[Rushdoony] Well I don’t have a dualistic or, uh, concept of man. I think man is man.

[Audience member] Ok, he’s created a whole being.

[Rushdoony] A whole being, yes. [00:74:08]

[Audience member] Well, what I’m trying to say is...[edit]

[Audience member] Well, what I’m trying to say is; God is spirit, is not subject, would not have been subject to the same kind of change that we could see in terms of physical change. We are {?}

[Rushdoony] Well, we, then spirit changes, and mind changes, my mind is changed in the last year, in the last twenty years, on many things. You see, what is a part of time changes, and the, God is the source of possibility, but for Buswell, time is. Time is the area of possibility, and he has put God in that area, rather than up here. And I submit it leads to very devastating consequences. I think it’s significant that, uh, Buswell has really had no important support on that point, it really is such a major break with our past. Yes?

[Audience member] You, it looks like you’ve found, I mean you’ve based, the idea of timelessness mainly on the Scriptures that say, God saying “I change not” right?
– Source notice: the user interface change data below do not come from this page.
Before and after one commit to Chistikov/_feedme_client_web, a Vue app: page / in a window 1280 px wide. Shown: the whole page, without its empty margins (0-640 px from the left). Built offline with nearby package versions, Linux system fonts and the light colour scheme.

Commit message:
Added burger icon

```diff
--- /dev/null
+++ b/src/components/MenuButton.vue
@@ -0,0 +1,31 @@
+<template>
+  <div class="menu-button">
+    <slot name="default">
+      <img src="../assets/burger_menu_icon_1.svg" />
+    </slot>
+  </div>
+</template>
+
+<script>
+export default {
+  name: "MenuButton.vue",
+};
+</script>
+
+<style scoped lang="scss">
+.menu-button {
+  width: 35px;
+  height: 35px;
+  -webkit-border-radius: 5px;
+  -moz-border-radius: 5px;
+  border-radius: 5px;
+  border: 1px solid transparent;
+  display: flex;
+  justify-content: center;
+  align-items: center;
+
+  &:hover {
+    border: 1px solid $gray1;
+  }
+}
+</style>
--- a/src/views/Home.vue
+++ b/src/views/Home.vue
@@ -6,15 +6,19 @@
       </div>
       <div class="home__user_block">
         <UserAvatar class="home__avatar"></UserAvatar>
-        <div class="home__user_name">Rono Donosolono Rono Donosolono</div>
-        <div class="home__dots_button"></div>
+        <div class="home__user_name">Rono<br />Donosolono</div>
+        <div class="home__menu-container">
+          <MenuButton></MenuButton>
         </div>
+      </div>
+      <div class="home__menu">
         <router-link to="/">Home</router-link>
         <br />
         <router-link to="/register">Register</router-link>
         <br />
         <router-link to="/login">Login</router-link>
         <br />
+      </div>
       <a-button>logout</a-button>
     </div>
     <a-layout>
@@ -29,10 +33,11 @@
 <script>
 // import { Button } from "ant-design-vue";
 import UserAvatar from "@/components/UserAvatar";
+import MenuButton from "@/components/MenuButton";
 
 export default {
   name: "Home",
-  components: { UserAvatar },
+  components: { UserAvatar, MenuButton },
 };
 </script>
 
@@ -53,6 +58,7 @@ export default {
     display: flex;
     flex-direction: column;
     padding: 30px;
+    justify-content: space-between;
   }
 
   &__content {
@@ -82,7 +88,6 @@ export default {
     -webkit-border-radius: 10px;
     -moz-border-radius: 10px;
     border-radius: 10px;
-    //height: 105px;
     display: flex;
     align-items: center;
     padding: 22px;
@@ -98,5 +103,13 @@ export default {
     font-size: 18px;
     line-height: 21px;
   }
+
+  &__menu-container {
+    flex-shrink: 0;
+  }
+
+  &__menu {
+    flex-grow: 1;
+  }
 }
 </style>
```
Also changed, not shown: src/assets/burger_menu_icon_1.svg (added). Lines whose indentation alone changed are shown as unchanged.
Is it not true that, I think every occurrence of a statement like that is in the context of covenant and speaking about salvation, namely I will not change regarding my promise to you. And it’s not dealing metaphysics, so that you’re not talking about the same realm of the unmoved mover not changing would be, you’re talking about not changing in regard to his intention toward His people. I think that’s true, that’s, I think it’s biblical. The context of the “I change not” statement is always covenant.

[Rushdoony] Yes but, uh, you cannot separate any part of Scripture and say this is not a metaphysical statement and this is purely a covenantal statement. Wherever it has to do with being, it is a metaphysical statement, and when God makes a statement about His being, “I change not”, that’s a metaphysical statement. It’s in Malachi, I believe 3:6, and true enough, it has some reference to the covenant, therefore not ye sons of Jacob consumed, he goes on to say.

[Audience member] Well, that is in a covenant context.

[Rushdoony] Oh, sure it is, sure. God is always talking in Scripture in a covenant context, it’s the new and the old covenant, but it’s still a statement about His being.

[Audience member] What basis is His moral being, not His…

[Audience member] Ask {?} too, and it’s a {?}

[Rushdoony] But you see, {?} how could you separate His moral being from His metaphysical being? That’s an impossibility.

[Audience member] Well they’re not the same, unless we used a different category when we talked about that in semantics.

[Rushdoony] Yes, but ethics is a product of metaphysics you see. Your ethics you’re governed by are metaphysics. So that these are technical differentiations, we differentiate for the purposes of analysis. But in reality, when you’re dealing with God, you cannot say, thus far His being goes, and thus far His ethics goes, and here’s the line of division. Well, uh, Dr. Smith said ten minutes and we’ve gone fifteen, so I think it’s…

[Tape ends]